Sustainability standards and certifications are tools to prove that a company respects environmental issues. They are crucial for transparency, allowing consumers to purchase a product or garment with more trust in a brand that states they’re committed to eco-consciousness.
In this way, sustainability standards and certifications for fashion guarantee a company’s transparency concerning its sustainable and eco-conscious discourse. In this article, you can better understand their importance in the fight against greenwashing. Keep reading!
The Importance Of Sustainability Standards And Certifications
According to Banana Link, these standards are “voluntary, usually third party-assessed, norms and standards relating to environmental, social, ethical and food safety issues. They are adopted by companies to demonstrate the performance of their organizations or products in specific areas.” There are over 400 such standards across the world.
Being a sustainable brand goes far beyond adopting a color palette in green and earthy tones. To ensure the commitment to the ecosystem, sustainability standards and certifications are responsible for certifying if the actions of a particular company are healthy for the environment.
Statista says that larger firms are more likely to attain certification to an environmental sustainability standard. “37 percent of companies with over 100 workers had such a certificate, while only 5 percent of firms with fewer than 5 workers had attained such a status.”
After all, entrepreneurs who want to strengthen their brand and keep up with the new consumers’ demands must demonstrate their socioenvironmental concerns. A Statista research surveyed 1,028 people from the United States aged 16 and over. It showed that 20% of 16-to-29-year-olds stated they were boycotting a fashion brand or store due to insufficient sustainability policies.
Certificates are crucial to combating greenwashing. Some companies use sustainable talk to create a better public image, but don’t truly commit to the cause. Because of that, this attitude is harmful to the fight against degrading products for the environment.
The largest barrier to sustainable investing in 2020 and 2021 was greenwashing, and research confirms it. According to Statista, “more than half of the institutional investors worldwide from the survey indicated greenwashing as the main barrier. Lack of transparency and reported data was mentioned as the second largest barrier, by 53 percent of respondents in 2021.”

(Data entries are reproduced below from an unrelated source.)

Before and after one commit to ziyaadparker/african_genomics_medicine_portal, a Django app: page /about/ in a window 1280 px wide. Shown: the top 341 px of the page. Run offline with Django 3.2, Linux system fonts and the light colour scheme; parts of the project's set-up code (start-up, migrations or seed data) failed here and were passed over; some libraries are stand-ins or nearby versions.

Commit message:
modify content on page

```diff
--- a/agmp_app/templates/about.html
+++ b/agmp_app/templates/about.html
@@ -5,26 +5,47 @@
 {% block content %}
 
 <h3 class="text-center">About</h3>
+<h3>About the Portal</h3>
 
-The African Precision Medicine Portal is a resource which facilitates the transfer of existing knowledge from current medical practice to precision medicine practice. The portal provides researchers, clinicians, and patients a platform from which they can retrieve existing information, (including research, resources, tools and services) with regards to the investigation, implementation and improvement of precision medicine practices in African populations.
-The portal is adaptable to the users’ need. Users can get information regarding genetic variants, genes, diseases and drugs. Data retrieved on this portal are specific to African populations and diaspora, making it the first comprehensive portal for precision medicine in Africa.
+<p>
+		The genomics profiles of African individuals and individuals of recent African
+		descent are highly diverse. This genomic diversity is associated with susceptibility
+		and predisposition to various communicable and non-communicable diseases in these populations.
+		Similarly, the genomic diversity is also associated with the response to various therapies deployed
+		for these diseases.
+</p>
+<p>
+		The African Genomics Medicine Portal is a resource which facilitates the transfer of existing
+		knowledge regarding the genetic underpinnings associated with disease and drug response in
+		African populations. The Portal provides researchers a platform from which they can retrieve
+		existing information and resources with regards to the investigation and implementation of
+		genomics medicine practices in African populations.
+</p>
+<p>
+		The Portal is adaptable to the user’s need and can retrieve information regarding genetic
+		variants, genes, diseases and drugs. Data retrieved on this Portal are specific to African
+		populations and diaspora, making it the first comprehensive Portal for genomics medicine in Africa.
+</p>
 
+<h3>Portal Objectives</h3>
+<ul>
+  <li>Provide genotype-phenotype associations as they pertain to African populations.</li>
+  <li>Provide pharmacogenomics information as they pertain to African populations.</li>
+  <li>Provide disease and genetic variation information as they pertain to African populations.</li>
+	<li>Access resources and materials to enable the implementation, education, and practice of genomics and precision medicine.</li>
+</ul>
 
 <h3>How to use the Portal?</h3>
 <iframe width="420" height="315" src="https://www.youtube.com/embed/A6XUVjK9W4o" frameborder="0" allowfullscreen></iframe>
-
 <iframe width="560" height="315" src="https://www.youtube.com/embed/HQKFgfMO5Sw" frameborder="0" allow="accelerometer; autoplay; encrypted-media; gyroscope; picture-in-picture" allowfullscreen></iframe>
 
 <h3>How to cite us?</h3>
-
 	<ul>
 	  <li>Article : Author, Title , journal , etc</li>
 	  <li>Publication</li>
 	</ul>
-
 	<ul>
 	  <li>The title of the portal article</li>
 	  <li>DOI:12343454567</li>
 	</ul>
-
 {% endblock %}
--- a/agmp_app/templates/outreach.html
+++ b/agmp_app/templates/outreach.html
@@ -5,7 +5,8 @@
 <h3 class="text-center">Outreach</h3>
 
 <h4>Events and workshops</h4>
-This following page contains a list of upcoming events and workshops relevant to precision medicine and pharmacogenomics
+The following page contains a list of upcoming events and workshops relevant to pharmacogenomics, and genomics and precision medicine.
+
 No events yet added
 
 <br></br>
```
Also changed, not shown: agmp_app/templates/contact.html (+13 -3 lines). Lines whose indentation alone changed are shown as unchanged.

Therefore, consumers must pay attention to eco-responsible certifications, so that they are not consuming a product that goes against their principles. Greenwashing is one of the reasons transparency becomes an essential feature for products every day, especially in the fashion industry.
A Guide For Sustainability Standards And Certifications
Global Organic Textile Standards
GOTS was established in 2002, during a conference in Düsseldorf. They have more than 10 thousand companies located in 72 countries. According to their official website, “GOTS draws on the advice of, and input from, other relevant international stakeholder organizations and experts for regular standard updates.”
Certified B Corporation
The B-Corp Certificate certifies the companies that respect the standards of social and environmental performance, transparency and legal responsibility. According to them, these companies “build trust with consumers, communities, and suppliers; attract and retain employees; and draw mission-aligned investors.”
According to Oxford Languages, Fairtrade is a “trade between companies in developed countries and producers in developing countries in which fair prices are paid to the producers.” In this way, Fairtrade International ensures that producers, exporters and importers are following the rules.
ISO Textile Certifications
There are a few types of International Organization for Standardization. For instance, ISO 9001 provides a distinct signal to students that make ISO-quality management for the industries that indulge in the textile market. ISO 9002 is for companies that produce and distribute their products or services.
People for the Ethical Treatment of Animals organization designs this certificate. It verifies that some companies “do not conduct or commission any animal tests on ingredients, formulations, or finished products and that they pledge not to do so in the future.”
Global Fashion Agenda
Global Fashion Agenda is a non-profit organization that fosters industry collaboration on sustainability in fashion to drive impact. This certificate concerns transparency in the supply chain and safe work environments. Also, as they say on their website, Global Fashion Agenda is “on a mission to mobilize, inspire, influence and educate all stakeholders.”
It certifies that textile products are safe for the environment, workers and customers and applies to chemicals, processes, materials, and products.
By the way, we had the pleasure to have Bluesign‘s CEO Jill Dumain in our previous events on the panel Supply Chain & Transparency.
According to Dumain, brands no longer have the choice to stray away from sustainability and transparency. To sum up, these two words are becoming the driving force behind customer behavior. “Once you see the faces of each individual, it’s no longer just a country or a factory… it’s human beings and they are all a part of the supply chain.“
Like this article? Then you must read this one: 5 Reasons Why Sustainable Fashion Is on Trend.